Another quote about emigre Voice of America journalists from Wallace Carroll’s 1948 book Persuade or Perish exemplifies a rather dismissive treatment of foreign-born Voice of America broadcasters who, in his view, could not be fully trusted but who in reality were often better educated, had first-hand knowledge of fascism and communism, and often were better as journalists than their native-born, privileged, mostly white and male senior American supervisors. Unlike Carroll, Houseman and Fast, these refugee journalists, especially those hired after the war, were not naive about Russia and were not fooled by simplistic ideologies and propaganda, but even they were still treated for decades by some American-born senior VOA officials as second class citizens. Until the 1980s, they were denied access to wire services and money for regularly originating their own news reports about human rights conditions in the countries of their origin.[ref]Wallace Carroll, Persuade or Perish (Boston: Houghton Mifflin Company, 1948), 132-133.[/ref] Fortunately, RFE and RL journalists were not subjected to the same treatment by their American management as VOA’s non-native broadcasters.

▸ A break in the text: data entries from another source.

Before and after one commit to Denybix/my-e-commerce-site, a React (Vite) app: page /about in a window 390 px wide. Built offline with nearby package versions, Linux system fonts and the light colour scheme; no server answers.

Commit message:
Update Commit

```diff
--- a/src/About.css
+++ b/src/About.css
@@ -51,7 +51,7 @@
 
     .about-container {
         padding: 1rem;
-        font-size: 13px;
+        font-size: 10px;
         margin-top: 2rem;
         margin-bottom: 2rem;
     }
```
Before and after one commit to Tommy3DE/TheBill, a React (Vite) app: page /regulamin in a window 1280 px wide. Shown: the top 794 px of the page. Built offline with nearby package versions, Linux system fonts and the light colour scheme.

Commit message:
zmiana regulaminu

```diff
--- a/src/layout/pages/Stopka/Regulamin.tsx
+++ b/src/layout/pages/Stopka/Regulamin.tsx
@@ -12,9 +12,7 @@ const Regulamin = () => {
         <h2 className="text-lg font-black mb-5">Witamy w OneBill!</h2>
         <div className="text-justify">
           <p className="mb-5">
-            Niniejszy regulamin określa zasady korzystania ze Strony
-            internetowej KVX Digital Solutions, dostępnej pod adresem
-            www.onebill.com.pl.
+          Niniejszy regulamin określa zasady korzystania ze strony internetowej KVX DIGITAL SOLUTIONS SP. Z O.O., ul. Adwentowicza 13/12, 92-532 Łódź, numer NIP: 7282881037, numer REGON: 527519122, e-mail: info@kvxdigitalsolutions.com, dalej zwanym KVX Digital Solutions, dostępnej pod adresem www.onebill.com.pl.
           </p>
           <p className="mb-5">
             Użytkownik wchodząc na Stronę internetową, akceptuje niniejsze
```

There was another fault of American propaganda from New York [Voice of America broadcast from New York until 1954] that we strove to overcome with just as little success—a fault that can only be described as the emigre imprint. The Office of War Information, like the British propaganda agencies, had been quick to hire talented refugees from the lands overrun by Hitler and Mussolini. These exiles brought with them priceless gifts—linguistic skill, knowledge of national characteristics and customs, journalistic training. I came to know many of them and found them animated for the most part by a sincere desire to carry out the propaganda program of the United States government. But unfortunately some of them had brought with them passions and political convictions which sometimes proved too much for their good intentions. There were indeed times when they used the American radio to wage polemical battles in which the United States had no interest.Wallace Carroll, Persuade or Perish (Boston: Houghton Mifflin Company, 1948), 132-133.